ABOUT THIS EXERCISE
Without including any pictures, write out the data below exactly.

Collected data
%%

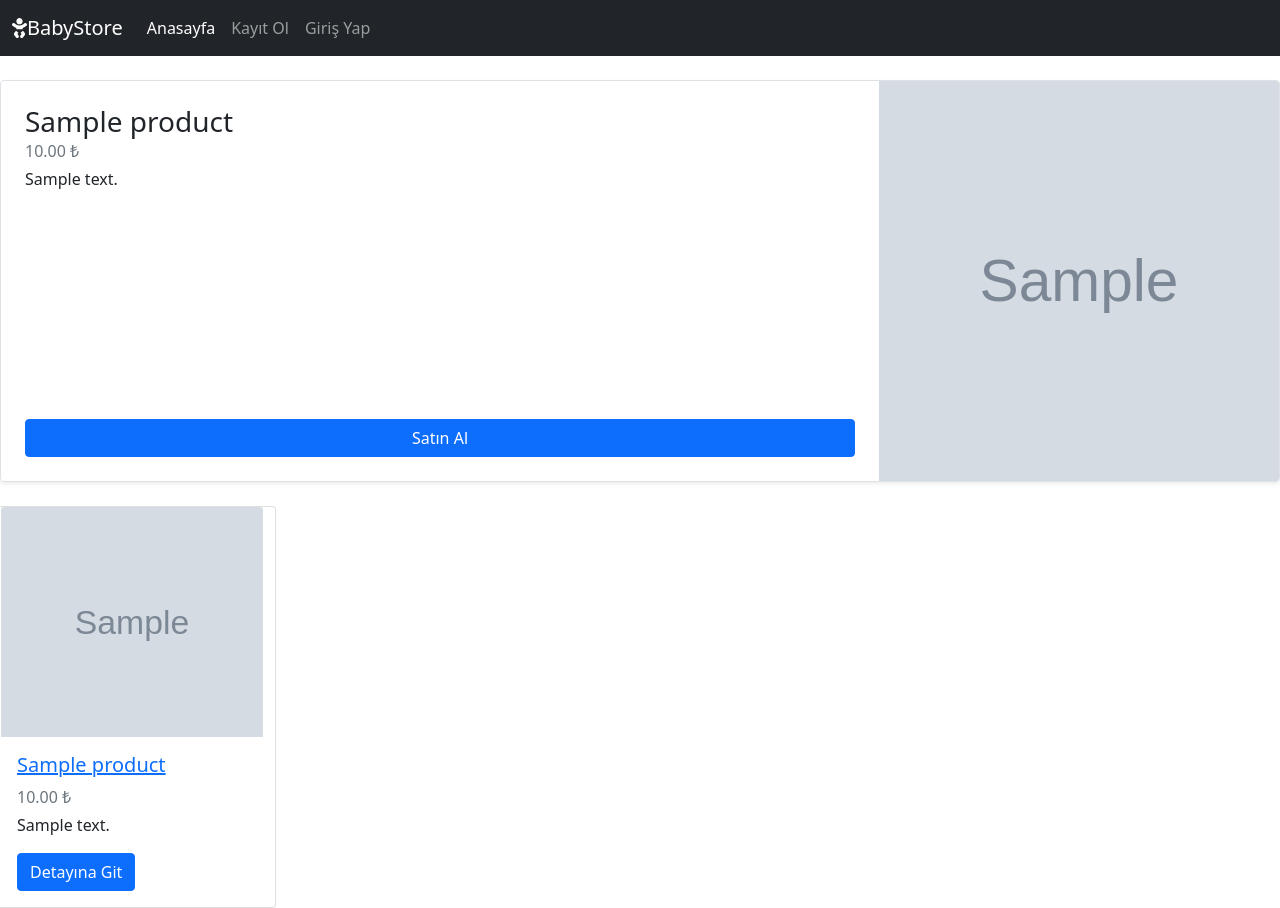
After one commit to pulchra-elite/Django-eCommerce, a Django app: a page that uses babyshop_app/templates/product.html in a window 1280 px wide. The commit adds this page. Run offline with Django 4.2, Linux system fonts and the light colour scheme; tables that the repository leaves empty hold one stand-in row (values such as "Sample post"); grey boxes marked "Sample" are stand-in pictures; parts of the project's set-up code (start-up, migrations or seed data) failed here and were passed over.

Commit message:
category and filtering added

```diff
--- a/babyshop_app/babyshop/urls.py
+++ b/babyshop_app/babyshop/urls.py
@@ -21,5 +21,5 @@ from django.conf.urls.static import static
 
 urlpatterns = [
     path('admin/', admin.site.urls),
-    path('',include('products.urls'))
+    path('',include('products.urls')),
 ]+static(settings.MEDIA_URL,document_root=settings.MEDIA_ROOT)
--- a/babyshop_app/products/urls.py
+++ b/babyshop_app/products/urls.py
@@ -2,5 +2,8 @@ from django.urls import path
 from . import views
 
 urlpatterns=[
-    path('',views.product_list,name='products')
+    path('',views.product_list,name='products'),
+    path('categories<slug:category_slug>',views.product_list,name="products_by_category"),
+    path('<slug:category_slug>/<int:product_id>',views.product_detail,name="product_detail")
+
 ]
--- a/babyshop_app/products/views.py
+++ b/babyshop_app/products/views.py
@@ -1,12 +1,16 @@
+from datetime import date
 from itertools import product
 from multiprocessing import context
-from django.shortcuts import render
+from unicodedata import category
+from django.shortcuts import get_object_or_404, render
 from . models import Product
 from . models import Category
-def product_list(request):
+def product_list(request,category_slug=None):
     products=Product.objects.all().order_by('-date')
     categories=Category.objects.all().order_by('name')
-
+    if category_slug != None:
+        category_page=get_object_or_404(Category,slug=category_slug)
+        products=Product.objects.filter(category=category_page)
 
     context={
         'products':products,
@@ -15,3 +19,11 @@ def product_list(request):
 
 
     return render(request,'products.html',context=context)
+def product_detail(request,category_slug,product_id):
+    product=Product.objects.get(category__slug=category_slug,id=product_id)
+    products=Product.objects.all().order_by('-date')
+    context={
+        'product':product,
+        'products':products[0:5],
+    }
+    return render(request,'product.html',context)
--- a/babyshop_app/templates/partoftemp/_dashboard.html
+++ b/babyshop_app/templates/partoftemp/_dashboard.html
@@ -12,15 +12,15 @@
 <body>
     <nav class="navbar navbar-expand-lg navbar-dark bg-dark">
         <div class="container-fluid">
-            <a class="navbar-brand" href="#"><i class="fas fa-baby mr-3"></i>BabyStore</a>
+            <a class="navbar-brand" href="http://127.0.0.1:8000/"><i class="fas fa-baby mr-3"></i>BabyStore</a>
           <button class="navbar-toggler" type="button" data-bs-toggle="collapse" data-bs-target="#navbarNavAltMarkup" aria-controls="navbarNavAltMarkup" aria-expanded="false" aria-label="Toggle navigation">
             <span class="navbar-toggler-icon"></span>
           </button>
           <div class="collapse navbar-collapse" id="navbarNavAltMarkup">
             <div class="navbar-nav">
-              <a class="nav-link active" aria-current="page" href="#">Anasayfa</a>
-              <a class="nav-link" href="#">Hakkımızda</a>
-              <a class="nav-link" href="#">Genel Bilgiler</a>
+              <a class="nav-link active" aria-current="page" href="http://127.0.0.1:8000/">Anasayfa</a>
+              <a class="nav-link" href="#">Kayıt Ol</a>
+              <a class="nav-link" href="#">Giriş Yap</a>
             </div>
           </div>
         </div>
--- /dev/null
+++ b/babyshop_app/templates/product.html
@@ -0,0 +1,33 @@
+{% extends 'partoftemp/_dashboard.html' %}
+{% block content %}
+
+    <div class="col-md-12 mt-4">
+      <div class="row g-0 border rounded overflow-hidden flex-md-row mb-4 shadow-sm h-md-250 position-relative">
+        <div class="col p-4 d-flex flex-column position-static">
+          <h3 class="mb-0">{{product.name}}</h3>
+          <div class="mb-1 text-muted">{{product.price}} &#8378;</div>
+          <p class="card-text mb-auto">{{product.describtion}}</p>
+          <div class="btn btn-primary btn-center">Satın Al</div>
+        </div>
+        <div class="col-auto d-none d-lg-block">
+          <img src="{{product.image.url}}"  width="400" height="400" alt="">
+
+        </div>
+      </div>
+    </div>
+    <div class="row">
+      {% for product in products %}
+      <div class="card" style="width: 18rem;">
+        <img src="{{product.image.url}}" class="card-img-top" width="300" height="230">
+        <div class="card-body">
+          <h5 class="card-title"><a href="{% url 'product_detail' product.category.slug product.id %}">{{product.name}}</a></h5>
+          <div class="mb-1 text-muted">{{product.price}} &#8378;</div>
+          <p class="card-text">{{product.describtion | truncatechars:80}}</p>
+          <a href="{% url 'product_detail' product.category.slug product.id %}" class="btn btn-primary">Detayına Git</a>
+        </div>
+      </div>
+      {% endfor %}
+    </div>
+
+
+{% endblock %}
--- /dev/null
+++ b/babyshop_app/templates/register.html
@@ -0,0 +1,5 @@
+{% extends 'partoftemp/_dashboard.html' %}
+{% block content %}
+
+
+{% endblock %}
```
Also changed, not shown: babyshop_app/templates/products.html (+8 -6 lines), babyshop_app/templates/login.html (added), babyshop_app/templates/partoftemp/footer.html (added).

%%

FINISHED EXERCISE
After one commit to pulchra-elite/Django-eCommerce, a Django app: a page that uses babyshop_app/templates/product.html in a window 1280 px wide. The commit adds this page. Run offline with Django 4.2, Linux system fonts and the light colour scheme; tables that the repository leaves empty hold one stand-in row (values such as "Sample post"); grey boxes marked "Sample" are stand-in pictures; parts of the project's set-up code (start-up, migrations or seed data) failed here and were passed over.

Commit message:
category and filtering added

```diff
--- a/babyshop_app/babyshop/urls.py
+++ b/babyshop_app/babyshop/urls.py
@@ -21,5 +21,5 @@ from django.conf.urls.static import static
 
 urlpatterns = [
     path('admin/', admin.site.urls),
-    path('',include('products.urls'))
+    path('',include('products.urls')),
 ]+static(settings.MEDIA_URL,document_root=settings.MEDIA_ROOT)
--- a/babyshop_app/products/urls.py
+++ b/babyshop_app/products/urls.py
@@ -2,5 +2,8 @@ from django.urls import path
 from . import views
 
 urlpatterns=[
-    path('',views.product_list,name='products')
+    path('',views.product_list,name='products'),
+    path('categories<slug:category_slug>',views.product_list,name="products_by_category"),
+    path('<slug:category_slug>/<int:product_id>',views.product_detail,name="product_detail")
+
 ]
--- a/babyshop_app/products/views.py
+++ b/babyshop_app/products/views.py
@@ -1,12 +1,16 @@
+from datetime import date
 from itertools import product
 from multiprocessing import context
-from django.shortcuts import render
+from unicodedata import category
+from django.shortcuts import get_object_or_404, render
 from . models import Product
 from . models import Category
-def product_list(request):
+def product_list(request,category_slug=None):
     products=Product.objects.all().order_by('-date')
     categories=Category.objects.all().order_by('name')
-
+    if category_slug != None:
+        category_page=get_object_or_404(Category,slug=category_slug)
+        products=Product.objects.filter(category=category_page)
 
     context={
         'products':products,
@@ -15,3 +19,11 @@ def product_list(request):
 
 
     return render(request,'products.html',context=context)
+def product_detail(request,category_slug,product_id):
+    product=Product.objects.get(category__slug=category_slug,id=product_id)
+    products=Product.objects.all().order_by('-date')
+    context={
+        'product':product,
+        'products':products[0:5],
+    }
+    return render(request,'product.html',context)
--- a/babyshop_app/templates/partoftemp/_dashboard.html
+++ b/babyshop_app/templates/partoftemp/_dashboard.html
@@ -12,15 +12,15 @@
 <body>
     <nav class="navbar navbar-expand-lg navbar-dark bg-dark">
         <div class="container-fluid">
-            <a class="navbar-brand" href="#"><i class="fas fa-baby mr-3"></i>BabyStore</a>
+            <a class="navbar-brand" href="http://127.0.0.1:8000/"><i class="fas fa-baby mr-3"></i>BabyStore</a>
           <button class="navbar-toggler" type="button" data-bs-toggle="collapse" data-bs-target="#navbarNavAltMarkup" aria-controls="navbarNavAltMarkup" aria-expanded="false" aria-label="Toggle navigation">
             <span class="navbar-toggler-icon"></span>
           </button>
           <div class="collapse navbar-collapse" id="navbarNavAltMarkup">
             <div class="navbar-nav">
-              <a class="nav-link active" aria-current="page" href="#">Anasayfa</a>
-              <a class="nav-link" href="#">Hakkımızda</a>
-              <a class="nav-link" href="#">Genel Bilgiler</a>
+              <a class="nav-link active" aria-current="page" href="http://127.0.0.1:8000/">Anasayfa</a>
+              <a class="nav-link" href="#">Kayıt Ol</a>
+              <a class="nav-link" href="#">Giriş Yap</a>
             </div>
           </div>
         </div>
--- /dev/null
+++ b/babyshop_app/templates/product.html
@@ -0,0 +1,33 @@
+{% extends 'partoftemp/_dashboard.html' %}
+{% block content %}
+
+    <div class="col-md-12 mt-4">
+      <div class="row g-0 border rounded overflow-hidden flex-md-row mb-4 shadow-sm h-md-250 position-relative">
+        <div class="col p-4 d-flex flex-column position-static">
+          <h3 class="mb-0">{{product.name}}</h3>
+          <div class="mb-1 text-muted">{{product.price}} &#8378;</div>
+          <p class="card-text mb-auto">{{product.describtion}}</p>
+          <div class="btn btn-primary btn-center">Satın Al</div>
+        </div>
+        <div class="col-auto d-none d-lg-block">
+          <img src="{{product.image.url}}"  width="400" height="400" alt="">
+
+        </div>
+      </div>
+    </div>
+    <div class="row">
+      {% for product in products %}
+      <div class="card" style="width: 18rem;">
+        <img src="{{product.image.url}}" class="card-img-top" width="300" height="230">
+        <div class="card-body">
+          <h5 class="card-title"><a href="{% url 'product_detail' product.category.slug product.id %}">{{product.name}}</a></h5>
+          <div class="mb-1 text-muted">{{product.price}} &#8378;</div>
+          <p class="card-text">{{product.describtion | truncatechars:80}}</p>
+          <a href="{% url 'product_detail' product.category.slug product.id %}" class="btn btn-primary">Detayına Git</a>
+        </div>
+      </div>
+      {% endfor %}
+    </div>
+
+
+{% endblock %}
--- /dev/null
+++ b/babyshop_app/templates/register.html
@@ -0,0 +1,5 @@
+{% extends 'partoftemp/_dashboard.html' %}
+{% block content %}
+
+
+{% endblock %}
```
Also changed, not shown: babyshop_app/templates/products.html (+8 -6 lines), babyshop_app/templates/login.html (added), babyshop_app/templates/partoftemp/footer.html (added).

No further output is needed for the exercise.